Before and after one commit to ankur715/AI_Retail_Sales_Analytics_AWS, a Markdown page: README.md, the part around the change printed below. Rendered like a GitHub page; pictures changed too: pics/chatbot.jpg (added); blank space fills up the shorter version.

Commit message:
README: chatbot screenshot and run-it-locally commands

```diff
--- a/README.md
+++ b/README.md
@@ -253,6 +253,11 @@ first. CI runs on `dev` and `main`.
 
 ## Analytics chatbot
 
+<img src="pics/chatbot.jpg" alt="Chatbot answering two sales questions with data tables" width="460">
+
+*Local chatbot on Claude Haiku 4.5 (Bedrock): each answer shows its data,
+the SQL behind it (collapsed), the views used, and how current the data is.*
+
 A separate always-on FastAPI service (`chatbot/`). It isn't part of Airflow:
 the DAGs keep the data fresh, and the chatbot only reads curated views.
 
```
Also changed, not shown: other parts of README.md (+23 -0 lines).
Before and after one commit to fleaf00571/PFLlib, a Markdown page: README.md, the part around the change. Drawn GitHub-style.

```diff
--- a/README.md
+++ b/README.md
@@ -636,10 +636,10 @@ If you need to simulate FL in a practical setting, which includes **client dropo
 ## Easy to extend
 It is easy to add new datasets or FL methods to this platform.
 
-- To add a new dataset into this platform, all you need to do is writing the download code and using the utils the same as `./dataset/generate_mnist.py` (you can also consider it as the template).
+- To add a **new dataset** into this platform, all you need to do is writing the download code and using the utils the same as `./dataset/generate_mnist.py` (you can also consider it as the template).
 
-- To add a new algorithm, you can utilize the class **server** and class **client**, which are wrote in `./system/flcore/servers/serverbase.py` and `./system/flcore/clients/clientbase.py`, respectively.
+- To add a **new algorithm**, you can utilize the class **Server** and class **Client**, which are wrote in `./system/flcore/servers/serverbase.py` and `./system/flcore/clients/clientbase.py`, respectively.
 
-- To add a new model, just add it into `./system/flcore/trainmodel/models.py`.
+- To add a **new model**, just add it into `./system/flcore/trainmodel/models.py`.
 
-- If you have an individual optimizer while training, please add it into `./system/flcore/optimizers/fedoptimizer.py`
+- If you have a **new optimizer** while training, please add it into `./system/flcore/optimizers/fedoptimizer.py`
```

--- --- ---

The records are to be repeated in full, exactly as they stand.

Before and after one commit to ankur715/AI_Retail_Sales_Analytics_AWS, a Markdown page: README.md, the part around the change printed below. Rendered like a GitHub page; pictures changed too: pics/chatbot.jpg (added); blank space fills up the shorter version.

Commit message:
README: chatbot screenshot and run-it-locally commands

```diff
--- a/README.md
+++ b/README.md
@@ -253,6 +253,11 @@ first. CI runs on `dev` and `main`.
 
 ## Analytics chatbot
 
+<img src="pics/chatbot.jpg" alt="Chatbot answering two sales questions with data tables" width="460">
+
+*Local chatbot on Claude Haiku 4.5 (Bedrock): each answer shows its data,
+the SQL behind it (collapsed), the views used, and how current the data is.*
+
 A separate always-on FastAPI service (`chatbot/`). It isn't part of Airflow:
 the DAGs keep the data fresh, and the chatbot only reads curated views.
 
```
Also changed, not shown: other parts of README.md (+23 -0 lines).
Before and after one commit to fleaf00571/PFLlib, a Markdown page: README.md, the part around the change. Drawn GitHub-style.

```diff
--- a/README.md
+++ b/README.md
@@ -636,10 +636,10 @@ If you need to simulate FL in a practical setting, which includes **client dropo
 ## Easy to extend
 It is easy to add new datasets or FL methods to this platform.
 
-- To add a new dataset into this platform, all you need to do is writing the download code and using the utils the same as `./dataset/generate_mnist.py` (you can also consider it as the template).
+- To add a **new dataset** into this platform, all you need to do is writing the download code and using the utils the same as `./dataset/generate_mnist.py` (you can also consider it as the template).
 
-- To add a new algorithm, you can utilize the class **server** and class **client**, which are wrote in `./system/flcore/servers/serverbase.py` and `./system/flcore/clients/clientbase.py`, respectively.
+- To add a **new algorithm**, you can utilize the class **Server** and class **Client**, which are wrote in `./system/flcore/servers/serverbase.py` and `./system/flcore/clients/clientbase.py`, respectively.
 
-- To add a new model, just add it into `./system/flcore/trainmodel/models.py`.
+- To add a **new model**, just add it into `./system/flcore/trainmodel/models.py`.
 
-- If you have an individual optimizer while training, please add it into `./system/flcore/optimizers/fedoptimizer.py`
+- If you have a **new optimizer** while training, please add it into `./system/flcore/optimizers/fedoptimizer.py`
```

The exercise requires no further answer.